For many parents, choosing a preschool will prove to be one of the most important (and one of the most difficult) tasks. After all, it’s tough to know which preschool programs will benefit your child most. Ultimately though, preschool enrollment — regardless of the school — will ensure your child has a number of advantages. Since the birth-to-age-three period involves the fastest rate of brain development in the entire human lifespan, what really matters is that your child attends.
Of course, you’ll want to learn more about what preschool students will learn in a given classroom. While every facility’s curriculum will differ, as will every teacher’s unique style, there are certain aspects you can expect to be covered during the time your child spends in the preschool classroom. Here are just some of what you can expect preschoolers to learn during this pivotal time.
Colors and Shapes

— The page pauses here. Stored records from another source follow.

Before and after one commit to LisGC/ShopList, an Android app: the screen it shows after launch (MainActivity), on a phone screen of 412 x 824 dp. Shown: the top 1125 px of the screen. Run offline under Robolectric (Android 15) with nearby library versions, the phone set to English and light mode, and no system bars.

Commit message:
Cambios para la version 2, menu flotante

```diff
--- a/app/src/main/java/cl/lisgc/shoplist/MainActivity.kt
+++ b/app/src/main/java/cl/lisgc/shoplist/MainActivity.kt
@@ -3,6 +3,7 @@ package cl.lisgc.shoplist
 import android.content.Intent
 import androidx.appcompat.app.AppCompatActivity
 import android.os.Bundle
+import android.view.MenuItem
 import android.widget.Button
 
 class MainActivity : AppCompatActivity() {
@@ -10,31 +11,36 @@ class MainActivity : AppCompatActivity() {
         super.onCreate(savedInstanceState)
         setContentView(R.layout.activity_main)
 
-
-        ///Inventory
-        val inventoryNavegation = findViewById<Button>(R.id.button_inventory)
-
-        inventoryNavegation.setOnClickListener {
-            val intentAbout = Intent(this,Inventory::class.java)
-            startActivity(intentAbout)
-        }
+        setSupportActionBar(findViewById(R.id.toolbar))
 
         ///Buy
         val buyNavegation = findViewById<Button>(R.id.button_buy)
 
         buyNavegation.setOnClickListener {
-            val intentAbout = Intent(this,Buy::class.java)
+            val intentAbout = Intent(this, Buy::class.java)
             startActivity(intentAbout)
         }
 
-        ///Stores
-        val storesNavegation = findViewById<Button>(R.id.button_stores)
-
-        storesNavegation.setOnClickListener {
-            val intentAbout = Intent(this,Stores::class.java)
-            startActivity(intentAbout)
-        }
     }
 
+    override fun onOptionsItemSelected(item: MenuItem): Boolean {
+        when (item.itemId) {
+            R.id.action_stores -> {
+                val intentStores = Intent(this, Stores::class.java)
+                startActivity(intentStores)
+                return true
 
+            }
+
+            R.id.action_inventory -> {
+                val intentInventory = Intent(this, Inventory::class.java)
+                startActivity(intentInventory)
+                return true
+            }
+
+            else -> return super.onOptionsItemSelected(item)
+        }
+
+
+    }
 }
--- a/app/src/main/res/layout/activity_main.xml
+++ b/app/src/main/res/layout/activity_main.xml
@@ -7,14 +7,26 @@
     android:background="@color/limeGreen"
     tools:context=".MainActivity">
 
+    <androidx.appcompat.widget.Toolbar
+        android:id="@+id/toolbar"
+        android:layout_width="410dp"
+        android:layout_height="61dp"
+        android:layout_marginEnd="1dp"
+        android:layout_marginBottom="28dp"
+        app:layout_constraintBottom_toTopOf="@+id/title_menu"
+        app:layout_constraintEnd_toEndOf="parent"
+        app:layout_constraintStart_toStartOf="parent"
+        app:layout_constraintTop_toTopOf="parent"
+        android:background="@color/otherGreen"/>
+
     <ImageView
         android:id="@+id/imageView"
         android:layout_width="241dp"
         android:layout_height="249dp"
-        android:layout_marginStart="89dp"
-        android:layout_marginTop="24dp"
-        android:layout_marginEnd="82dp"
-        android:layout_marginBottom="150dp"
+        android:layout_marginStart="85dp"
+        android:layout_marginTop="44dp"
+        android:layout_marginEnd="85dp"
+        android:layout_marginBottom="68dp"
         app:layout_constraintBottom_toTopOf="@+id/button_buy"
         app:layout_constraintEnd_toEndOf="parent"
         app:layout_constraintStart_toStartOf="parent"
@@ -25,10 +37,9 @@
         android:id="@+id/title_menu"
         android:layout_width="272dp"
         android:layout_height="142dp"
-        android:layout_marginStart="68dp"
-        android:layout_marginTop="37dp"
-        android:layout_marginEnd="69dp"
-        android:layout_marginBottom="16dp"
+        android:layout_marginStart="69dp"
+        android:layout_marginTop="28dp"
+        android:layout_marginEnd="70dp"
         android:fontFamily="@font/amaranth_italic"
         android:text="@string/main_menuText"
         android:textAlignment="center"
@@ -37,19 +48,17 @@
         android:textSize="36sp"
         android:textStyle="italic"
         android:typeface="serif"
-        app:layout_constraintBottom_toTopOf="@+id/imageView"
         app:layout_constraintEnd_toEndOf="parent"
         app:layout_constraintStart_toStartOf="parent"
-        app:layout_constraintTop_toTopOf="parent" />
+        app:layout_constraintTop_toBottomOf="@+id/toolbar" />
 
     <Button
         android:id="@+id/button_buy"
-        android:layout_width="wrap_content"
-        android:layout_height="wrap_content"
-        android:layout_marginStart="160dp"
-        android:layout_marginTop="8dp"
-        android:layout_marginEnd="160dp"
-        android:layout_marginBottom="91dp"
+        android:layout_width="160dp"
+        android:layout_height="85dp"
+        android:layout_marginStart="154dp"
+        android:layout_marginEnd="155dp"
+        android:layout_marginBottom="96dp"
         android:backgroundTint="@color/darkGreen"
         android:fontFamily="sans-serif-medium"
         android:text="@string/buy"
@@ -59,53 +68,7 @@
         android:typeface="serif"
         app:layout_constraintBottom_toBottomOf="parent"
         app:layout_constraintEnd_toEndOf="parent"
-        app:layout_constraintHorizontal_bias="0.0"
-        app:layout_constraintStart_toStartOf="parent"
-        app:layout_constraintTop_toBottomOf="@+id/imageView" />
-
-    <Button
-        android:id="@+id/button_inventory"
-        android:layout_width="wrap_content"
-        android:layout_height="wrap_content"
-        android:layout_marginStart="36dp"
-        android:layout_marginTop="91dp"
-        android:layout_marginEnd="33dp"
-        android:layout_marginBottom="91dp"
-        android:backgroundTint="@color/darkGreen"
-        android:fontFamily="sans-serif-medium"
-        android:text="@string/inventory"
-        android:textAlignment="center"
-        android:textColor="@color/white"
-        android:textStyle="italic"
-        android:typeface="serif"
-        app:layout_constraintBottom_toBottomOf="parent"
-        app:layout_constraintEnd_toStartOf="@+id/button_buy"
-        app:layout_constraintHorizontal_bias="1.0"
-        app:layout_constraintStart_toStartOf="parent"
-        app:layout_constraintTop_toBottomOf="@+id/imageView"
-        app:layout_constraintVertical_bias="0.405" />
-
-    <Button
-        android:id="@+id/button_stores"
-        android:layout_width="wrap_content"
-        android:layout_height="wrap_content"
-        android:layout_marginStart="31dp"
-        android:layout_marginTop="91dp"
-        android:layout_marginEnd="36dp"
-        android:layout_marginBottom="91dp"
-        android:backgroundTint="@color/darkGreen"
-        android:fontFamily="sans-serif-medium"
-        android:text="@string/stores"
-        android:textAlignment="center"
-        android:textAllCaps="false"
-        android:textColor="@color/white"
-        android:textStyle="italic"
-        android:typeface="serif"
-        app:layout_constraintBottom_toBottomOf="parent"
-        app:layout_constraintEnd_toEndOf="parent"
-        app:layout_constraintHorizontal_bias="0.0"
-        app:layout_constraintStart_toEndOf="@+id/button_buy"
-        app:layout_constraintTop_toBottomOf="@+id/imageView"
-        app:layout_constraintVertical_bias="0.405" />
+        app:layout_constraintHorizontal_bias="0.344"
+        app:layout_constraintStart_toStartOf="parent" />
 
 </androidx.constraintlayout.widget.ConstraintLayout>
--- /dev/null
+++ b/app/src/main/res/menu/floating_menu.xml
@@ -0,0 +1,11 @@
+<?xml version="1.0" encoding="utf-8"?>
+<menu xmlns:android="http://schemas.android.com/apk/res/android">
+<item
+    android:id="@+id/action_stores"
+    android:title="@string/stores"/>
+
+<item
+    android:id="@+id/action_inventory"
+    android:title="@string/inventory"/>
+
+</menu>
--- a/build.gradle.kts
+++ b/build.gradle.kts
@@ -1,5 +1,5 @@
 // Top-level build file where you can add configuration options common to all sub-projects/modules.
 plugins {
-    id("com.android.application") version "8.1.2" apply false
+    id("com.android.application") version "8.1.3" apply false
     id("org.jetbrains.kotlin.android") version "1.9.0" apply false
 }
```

Preschoolers will often start to recognize colors and shapes at home with their families, but these lessons will be further cemented during their early education. A teacher may emphasize the understanding of different colors and shapes during formal lessons, games, storytime, and more. You can build on your child’s knowledge during playtime, while reading a book, while traveling in the car, and more.
Letters and Sounds
You may not have had a goal of choosing a preschool for its rigorous approach to academics, but most preschools do cover some introductory principles related to reading and writing. Learning the alphabet and being able to recognize those sounds — and even what uppercase or lowercase letters look like — will likely be addressed in your child’s preschool. They’ll also probably learn to print their own names and start to form connections between letters, sounds, and familiar words.
Counting and Numbers
Along with learning the letters of the alphabet, preschool students will also learn how to count from one to 10. They’ll be able to identify a given number of objects in front of them or even recognize written numerals — which will act as an excellent introduction to math. Soon enough, counting will become second-nature for your preschooler. Of course, parents can continue to point out numbers or encourage counting during everyday activities at home.
Sharing, Listening, and Cooperating
Many children may have to adjust to sharing with their peers or working through conflicts that arise. But with the gentle guidance of preschool staff, children will figure out how to problem-solve, how to share with others, and how to engage in cooperative play. These social skills will prove essential as your child grows, as will their ability to listen and follow instructions. When choosing a preschool, make sure to observe staff members and students to see how these incidents are handled to ensure your child will be learning the right lessons once school begins.
By no means is this a definitive list of all your child will learn in preschool. But you can certainly use this post to establish your expectations for early education and evaluate facilities you consider for enrollment. To learn more, please contact us today.